Source data:
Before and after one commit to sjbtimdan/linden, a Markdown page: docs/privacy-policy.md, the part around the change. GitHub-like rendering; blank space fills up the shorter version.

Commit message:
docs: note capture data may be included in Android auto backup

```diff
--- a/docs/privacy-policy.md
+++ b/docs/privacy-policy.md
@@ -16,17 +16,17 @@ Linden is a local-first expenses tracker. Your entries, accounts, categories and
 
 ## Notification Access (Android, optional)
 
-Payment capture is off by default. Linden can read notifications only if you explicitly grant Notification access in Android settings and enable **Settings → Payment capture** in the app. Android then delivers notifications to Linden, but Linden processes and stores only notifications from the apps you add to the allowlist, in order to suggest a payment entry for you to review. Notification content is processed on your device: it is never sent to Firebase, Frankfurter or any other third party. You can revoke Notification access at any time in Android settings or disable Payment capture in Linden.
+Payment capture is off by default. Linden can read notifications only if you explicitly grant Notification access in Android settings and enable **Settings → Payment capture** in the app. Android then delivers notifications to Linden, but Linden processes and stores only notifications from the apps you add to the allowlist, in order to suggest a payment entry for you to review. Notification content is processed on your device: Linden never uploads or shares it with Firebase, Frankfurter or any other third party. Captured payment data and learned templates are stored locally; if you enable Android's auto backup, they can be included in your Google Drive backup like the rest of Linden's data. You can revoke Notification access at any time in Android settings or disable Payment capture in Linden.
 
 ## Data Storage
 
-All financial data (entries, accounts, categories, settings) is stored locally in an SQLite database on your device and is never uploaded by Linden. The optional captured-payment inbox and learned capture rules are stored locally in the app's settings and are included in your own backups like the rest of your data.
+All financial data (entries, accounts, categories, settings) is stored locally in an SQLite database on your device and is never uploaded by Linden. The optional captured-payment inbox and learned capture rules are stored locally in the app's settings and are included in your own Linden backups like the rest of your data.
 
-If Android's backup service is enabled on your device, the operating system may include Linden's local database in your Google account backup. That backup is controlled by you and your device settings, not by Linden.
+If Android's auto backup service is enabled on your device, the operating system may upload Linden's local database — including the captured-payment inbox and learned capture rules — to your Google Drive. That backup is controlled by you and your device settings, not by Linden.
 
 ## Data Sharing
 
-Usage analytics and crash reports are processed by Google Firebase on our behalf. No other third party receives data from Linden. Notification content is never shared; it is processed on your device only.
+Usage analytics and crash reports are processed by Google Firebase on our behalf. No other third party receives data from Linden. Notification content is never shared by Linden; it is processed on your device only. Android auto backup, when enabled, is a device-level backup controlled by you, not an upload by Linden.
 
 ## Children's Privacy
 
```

[What you should do]:
All of the data needs to be repeated exactly.

[Exercise result]:
Before and after one commit to sjbtimdan/linden, a Markdown page: docs/privacy-policy.md, the part around the change. GitHub-like rendering; blank space fills up the shorter version.

Commit message:
docs: note capture data may be included in Android auto backup

```diff
--- a/docs/privacy-policy.md
+++ b/docs/privacy-policy.md
@@ -16,17 +16,17 @@ Linden is a local-first expenses tracker. Your entries, accounts, categories and
 
 ## Notification Access (Android, optional)
 
-Payment capture is off by default. Linden can read notifications only if you explicitly grant Notification access in Android settings and enable **Settings → Payment capture** in the app. Android then delivers notifications to Linden, but Linden processes and stores only notifications from the apps you add to the allowlist, in order to suggest a payment entry for you to review. Notification content is processed on your device: it is never sent to Firebase, Frankfurter or any other third party. You can revoke Notification access at any time in Android settings or disable Payment capture in Linden.
+Payment capture is off by default. Linden can read notifications only if you explicitly grant Notification access in Android settings and enable **Settings → Payment capture** in the app. Android then delivers notifications to Linden, but Linden processes and stores only notifications from the apps you add to the allowlist, in order to suggest a payment entry for you to review. Notification content is processed on your device: Linden never uploads or shares it with Firebase, Frankfurter or any other third party. Captured payment data and learned templates are stored locally; if you enable Android's auto backup, they can be included in your Google Drive backup like the rest of Linden's data. You can revoke Notification access at any time in Android settings or disable Payment capture in Linden.
 
 ## Data Storage
 
-All financial data (entries, accounts, categories, settings) is stored locally in an SQLite database on your device and is never uploaded by Linden. The optional captured-payment inbox and learned capture rules are stored locally in the app's settings and are included in your own backups like the rest of your data.
+All financial data (entries, accounts, categories, settings) is stored locally in an SQLite database on your device and is never uploaded by Linden. The optional captured-payment inbox and learned capture rules are stored locally in the app's settings and are included in your own Linden backups like the rest of your data.
 
-If Android's backup service is enabled on your device, the operating system may include Linden's local database in your Google account backup. That backup is controlled by you and your device settings, not by Linden.
+If Android's auto backup service is enabled on your device, the operating system may upload Linden's local database — including the captured-payment inbox and learned capture rules — to your Google Drive. That backup is controlled by you and your device settings, not by Linden.
 
 ## Data Sharing
 
-Usage analytics and crash reports are processed by Google Firebase on our behalf. No other third party receives data from Linden. Notification content is never shared; it is processed on your device only.
+Usage analytics and crash reports are processed by Google Firebase on our behalf. No other third party receives data from Linden. Notification content is never shared by Linden; it is processed on your device only. Android auto backup, when enabled, is a device-level backup controlled by you, not an upload by Linden.
 
 ## Children's Privacy
 
```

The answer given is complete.